(Assigned task): Go through the records below and show every line with the string "Pages".

(Dataset items)
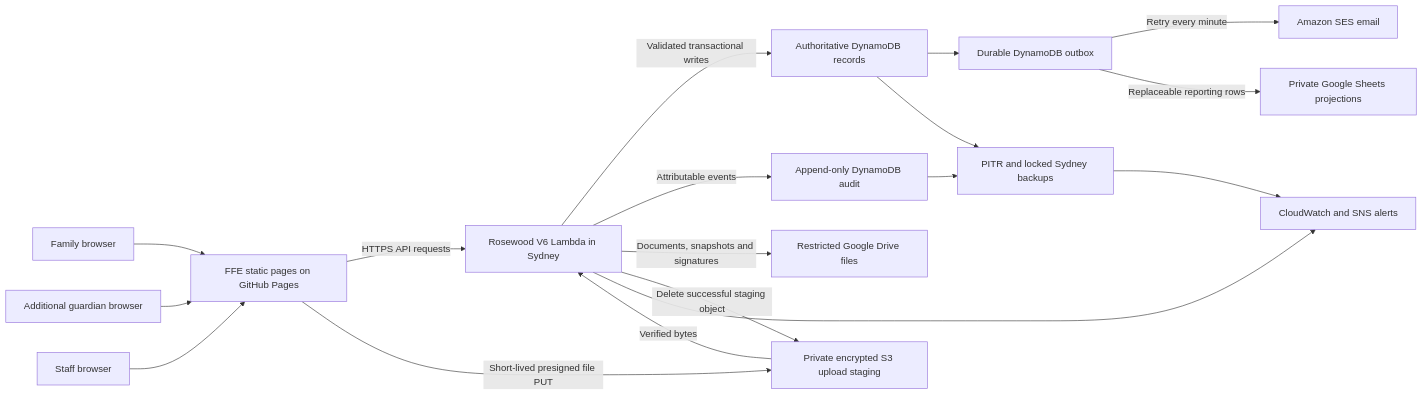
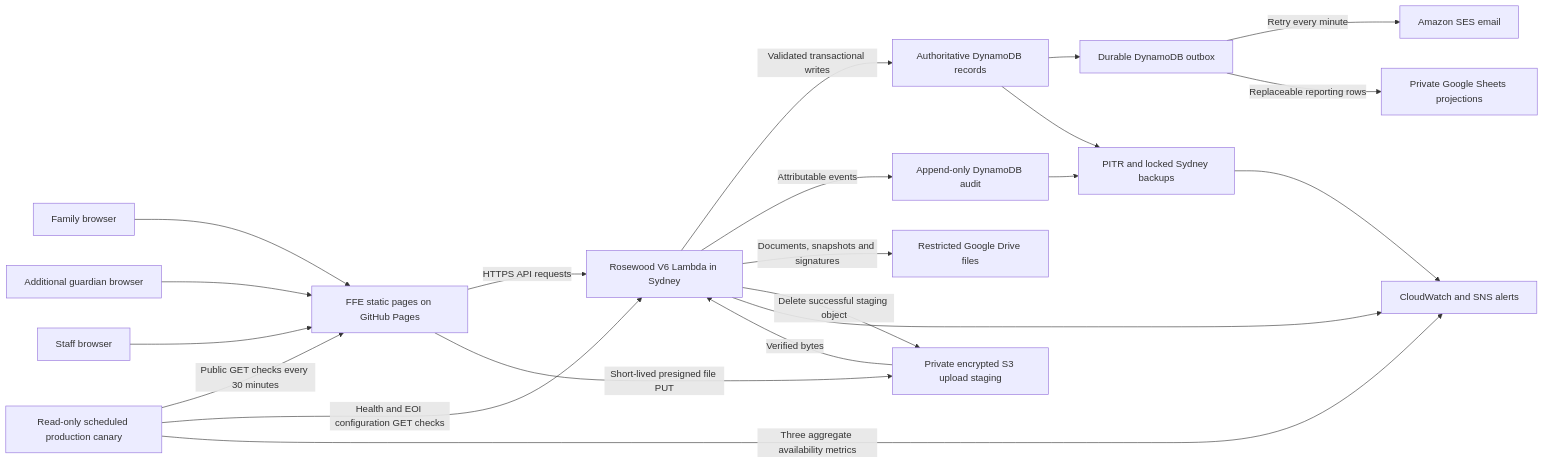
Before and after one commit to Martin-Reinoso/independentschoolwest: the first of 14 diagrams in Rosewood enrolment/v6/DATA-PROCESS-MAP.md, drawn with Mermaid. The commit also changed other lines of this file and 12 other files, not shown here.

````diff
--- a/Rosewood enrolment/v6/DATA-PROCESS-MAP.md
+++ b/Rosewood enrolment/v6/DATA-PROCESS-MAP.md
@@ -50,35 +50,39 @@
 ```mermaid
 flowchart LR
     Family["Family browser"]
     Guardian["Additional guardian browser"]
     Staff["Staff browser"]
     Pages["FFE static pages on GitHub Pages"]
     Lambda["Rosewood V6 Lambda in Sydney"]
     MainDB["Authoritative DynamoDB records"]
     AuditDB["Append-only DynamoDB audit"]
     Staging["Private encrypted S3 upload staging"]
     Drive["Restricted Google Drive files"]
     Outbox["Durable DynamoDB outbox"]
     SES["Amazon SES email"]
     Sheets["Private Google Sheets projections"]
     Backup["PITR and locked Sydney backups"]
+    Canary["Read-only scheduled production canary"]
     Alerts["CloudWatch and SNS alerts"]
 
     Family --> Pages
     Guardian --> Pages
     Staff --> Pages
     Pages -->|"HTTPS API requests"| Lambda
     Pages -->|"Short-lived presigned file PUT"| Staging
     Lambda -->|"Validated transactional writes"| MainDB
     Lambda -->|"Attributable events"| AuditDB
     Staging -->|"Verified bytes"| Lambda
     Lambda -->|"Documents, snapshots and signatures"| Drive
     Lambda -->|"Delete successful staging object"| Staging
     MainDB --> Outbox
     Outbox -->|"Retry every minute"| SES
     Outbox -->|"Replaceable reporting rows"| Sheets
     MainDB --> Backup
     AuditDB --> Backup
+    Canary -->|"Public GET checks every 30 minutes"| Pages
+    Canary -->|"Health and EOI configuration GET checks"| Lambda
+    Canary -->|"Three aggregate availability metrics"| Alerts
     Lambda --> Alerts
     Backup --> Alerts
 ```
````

(Result of this task):
     Pages["FFE static pages on GitHub Pages"]
     Family --> Pages
     Guardian --> Pages
     Staff --> Pages
     Pages -->|"HTTPS API requests"| Lambda
     Pages -->|"Short-lived presigned file PUT"| Staging
+    Canary -->|"Public GET checks every 30 minutes"| Pages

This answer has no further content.